--- START ---

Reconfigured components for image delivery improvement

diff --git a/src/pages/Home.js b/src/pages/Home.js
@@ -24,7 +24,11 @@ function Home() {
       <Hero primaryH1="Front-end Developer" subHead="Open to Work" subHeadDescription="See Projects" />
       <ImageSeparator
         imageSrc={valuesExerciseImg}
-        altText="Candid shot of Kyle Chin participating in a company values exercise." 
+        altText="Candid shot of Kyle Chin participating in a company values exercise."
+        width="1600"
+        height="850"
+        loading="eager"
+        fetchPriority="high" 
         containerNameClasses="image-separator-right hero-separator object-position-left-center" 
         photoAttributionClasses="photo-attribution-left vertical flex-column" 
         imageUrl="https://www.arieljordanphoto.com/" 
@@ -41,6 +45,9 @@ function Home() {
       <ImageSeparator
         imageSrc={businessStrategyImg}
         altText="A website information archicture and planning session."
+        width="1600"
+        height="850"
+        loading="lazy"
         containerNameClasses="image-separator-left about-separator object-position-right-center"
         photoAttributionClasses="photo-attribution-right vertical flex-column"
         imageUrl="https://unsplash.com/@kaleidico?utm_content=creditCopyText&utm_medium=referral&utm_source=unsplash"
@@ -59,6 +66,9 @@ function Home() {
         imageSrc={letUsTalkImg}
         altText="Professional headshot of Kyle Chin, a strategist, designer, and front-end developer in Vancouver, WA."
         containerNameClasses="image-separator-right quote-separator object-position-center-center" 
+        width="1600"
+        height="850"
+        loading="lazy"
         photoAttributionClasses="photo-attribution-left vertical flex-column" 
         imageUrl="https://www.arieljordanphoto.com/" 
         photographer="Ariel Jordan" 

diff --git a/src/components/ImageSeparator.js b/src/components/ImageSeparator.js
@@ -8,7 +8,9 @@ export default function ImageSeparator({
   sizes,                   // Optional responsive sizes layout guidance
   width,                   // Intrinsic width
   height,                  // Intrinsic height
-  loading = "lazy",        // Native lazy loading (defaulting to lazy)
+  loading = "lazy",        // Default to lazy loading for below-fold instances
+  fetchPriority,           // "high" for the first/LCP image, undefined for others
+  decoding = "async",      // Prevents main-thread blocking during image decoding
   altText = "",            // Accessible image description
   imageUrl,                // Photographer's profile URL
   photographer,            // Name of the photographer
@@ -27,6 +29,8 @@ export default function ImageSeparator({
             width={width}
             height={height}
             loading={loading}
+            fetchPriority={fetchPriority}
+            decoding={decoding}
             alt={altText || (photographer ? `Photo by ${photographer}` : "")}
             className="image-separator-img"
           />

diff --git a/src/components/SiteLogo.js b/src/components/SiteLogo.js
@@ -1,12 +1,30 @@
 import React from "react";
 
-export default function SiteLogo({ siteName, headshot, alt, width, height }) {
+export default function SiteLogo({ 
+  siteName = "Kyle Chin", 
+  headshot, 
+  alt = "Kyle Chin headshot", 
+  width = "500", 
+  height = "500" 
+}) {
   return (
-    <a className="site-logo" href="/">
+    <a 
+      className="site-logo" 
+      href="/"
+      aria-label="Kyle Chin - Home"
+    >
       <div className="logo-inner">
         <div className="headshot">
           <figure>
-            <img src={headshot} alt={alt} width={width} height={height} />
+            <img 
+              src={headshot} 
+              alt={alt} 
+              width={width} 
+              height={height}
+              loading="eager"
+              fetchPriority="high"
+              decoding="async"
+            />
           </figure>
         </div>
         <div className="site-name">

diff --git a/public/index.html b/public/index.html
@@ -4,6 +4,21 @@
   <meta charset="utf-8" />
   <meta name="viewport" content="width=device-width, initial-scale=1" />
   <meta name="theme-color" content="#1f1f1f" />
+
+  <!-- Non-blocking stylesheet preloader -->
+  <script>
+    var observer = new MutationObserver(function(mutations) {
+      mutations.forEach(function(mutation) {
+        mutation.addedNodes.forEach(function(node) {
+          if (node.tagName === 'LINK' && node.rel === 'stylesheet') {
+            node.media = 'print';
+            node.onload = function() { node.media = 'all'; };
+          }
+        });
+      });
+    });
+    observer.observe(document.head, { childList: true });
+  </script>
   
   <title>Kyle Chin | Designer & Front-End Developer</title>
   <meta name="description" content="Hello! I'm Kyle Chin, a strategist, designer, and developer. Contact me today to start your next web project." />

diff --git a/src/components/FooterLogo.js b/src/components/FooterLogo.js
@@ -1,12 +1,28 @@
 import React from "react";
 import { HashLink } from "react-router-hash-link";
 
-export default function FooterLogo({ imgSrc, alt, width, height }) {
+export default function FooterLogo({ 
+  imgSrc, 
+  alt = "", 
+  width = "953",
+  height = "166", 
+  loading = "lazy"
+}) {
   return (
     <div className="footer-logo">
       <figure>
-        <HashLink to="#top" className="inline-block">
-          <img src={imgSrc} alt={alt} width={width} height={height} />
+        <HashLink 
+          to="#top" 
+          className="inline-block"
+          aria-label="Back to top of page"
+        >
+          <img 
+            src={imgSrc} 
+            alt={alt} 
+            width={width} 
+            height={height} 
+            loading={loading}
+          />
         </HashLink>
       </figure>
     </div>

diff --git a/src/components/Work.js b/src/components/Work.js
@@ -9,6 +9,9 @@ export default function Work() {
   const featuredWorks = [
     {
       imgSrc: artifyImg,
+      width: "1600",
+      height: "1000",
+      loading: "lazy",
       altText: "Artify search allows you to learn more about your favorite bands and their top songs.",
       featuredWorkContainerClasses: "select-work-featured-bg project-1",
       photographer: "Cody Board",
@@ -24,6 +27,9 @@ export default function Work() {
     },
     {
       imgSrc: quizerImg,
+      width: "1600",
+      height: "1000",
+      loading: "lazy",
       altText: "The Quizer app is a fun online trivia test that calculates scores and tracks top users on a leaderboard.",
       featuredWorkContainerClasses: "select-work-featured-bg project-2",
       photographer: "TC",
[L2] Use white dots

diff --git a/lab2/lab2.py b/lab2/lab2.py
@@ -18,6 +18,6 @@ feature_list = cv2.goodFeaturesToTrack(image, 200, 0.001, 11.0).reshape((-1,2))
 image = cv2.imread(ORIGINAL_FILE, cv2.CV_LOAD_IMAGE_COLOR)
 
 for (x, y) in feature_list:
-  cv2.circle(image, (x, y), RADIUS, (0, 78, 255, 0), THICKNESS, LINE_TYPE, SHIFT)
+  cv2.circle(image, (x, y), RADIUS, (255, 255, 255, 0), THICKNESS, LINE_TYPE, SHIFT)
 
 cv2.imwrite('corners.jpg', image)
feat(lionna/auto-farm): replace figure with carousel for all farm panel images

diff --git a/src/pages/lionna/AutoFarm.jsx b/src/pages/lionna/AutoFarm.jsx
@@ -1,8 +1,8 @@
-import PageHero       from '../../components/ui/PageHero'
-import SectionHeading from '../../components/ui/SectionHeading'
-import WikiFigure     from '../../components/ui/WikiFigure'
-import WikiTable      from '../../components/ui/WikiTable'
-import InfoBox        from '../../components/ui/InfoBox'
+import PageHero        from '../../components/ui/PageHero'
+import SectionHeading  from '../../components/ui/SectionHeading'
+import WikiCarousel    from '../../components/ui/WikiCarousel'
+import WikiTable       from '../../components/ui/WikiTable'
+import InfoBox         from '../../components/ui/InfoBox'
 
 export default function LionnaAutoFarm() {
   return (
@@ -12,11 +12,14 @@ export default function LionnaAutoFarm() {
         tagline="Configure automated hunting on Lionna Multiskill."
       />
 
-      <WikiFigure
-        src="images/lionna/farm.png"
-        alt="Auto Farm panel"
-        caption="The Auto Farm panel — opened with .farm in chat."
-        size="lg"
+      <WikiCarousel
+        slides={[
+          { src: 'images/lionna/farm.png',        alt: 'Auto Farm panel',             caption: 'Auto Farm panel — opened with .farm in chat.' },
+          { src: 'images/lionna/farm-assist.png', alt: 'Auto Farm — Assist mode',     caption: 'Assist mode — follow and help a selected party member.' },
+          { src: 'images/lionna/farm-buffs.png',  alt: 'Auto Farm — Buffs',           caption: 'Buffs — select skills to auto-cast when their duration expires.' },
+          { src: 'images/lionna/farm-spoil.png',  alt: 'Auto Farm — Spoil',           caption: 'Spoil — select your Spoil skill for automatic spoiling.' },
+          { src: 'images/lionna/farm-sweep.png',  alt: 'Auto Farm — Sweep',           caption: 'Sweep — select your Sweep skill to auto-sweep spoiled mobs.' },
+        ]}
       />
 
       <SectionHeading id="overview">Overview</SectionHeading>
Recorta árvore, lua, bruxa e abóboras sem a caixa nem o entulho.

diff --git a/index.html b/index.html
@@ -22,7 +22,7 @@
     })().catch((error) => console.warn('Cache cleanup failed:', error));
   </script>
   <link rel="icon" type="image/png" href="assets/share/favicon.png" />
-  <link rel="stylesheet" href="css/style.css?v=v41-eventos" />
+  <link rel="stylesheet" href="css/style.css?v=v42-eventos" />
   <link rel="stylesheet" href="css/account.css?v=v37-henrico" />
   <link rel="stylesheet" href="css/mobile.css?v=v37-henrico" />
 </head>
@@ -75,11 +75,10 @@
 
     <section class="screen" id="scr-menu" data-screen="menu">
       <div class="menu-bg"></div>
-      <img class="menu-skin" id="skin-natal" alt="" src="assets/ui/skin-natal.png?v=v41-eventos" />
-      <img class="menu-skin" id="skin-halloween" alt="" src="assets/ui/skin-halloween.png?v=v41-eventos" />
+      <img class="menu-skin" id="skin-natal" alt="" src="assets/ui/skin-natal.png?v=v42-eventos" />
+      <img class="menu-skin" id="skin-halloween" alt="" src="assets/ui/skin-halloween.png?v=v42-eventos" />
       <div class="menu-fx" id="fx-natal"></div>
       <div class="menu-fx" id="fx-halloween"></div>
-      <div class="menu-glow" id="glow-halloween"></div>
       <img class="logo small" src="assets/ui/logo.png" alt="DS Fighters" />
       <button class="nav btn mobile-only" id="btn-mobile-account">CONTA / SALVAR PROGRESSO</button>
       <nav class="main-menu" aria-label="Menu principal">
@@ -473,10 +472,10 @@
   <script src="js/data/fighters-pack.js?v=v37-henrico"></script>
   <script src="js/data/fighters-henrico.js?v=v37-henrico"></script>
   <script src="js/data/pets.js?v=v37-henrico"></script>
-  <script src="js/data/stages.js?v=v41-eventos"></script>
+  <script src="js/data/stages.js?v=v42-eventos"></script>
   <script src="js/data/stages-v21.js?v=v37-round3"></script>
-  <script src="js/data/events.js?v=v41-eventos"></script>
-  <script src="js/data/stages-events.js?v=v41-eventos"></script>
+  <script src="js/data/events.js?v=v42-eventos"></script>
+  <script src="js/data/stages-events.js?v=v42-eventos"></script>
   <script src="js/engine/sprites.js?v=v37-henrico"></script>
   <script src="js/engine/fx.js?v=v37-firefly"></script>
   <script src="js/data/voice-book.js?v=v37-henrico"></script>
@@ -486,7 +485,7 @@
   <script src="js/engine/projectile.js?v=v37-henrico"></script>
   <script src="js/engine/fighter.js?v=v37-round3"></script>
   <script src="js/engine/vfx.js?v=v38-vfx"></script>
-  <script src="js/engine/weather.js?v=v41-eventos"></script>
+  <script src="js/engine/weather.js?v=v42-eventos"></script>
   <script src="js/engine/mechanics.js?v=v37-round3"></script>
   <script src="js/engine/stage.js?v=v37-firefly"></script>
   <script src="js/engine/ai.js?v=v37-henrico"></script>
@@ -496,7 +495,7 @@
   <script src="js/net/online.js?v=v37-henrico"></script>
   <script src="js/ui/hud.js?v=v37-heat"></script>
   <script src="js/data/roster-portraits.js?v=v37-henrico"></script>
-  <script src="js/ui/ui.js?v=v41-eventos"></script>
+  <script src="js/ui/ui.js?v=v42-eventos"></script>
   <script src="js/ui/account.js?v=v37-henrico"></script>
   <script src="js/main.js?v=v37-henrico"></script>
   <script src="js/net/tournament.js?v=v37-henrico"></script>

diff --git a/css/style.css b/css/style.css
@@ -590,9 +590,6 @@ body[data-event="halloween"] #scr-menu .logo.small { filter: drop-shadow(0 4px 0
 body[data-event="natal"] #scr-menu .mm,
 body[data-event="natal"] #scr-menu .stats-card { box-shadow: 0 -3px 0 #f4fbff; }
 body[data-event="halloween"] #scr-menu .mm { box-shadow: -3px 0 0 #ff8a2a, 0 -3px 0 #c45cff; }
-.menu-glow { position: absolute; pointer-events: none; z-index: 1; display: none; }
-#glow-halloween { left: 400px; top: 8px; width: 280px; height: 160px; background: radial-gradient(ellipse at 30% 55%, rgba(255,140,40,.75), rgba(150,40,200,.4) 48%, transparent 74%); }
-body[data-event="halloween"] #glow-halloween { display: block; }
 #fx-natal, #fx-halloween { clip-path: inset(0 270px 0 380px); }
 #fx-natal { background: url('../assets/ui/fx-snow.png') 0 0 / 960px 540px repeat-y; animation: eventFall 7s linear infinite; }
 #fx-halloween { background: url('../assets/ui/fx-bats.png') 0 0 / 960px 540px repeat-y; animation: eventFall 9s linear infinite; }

--- END ---

How to complete this task: Reproduce all lines from the records above that include the word "stages".

Result of the exercise:
-  <script src="js/data/stages.js?v=v41-eventos"></script>
+  <script src="js/data/stages.js?v=v42-eventos"></script>
   <script src="js/data/stages-v21.js?v=v37-round3"></script>
-  <script src="js/data/stages-events.js?v=v41-eventos"></script>
+  <script src="js/data/stages-events.js?v=v42-eventos"></script>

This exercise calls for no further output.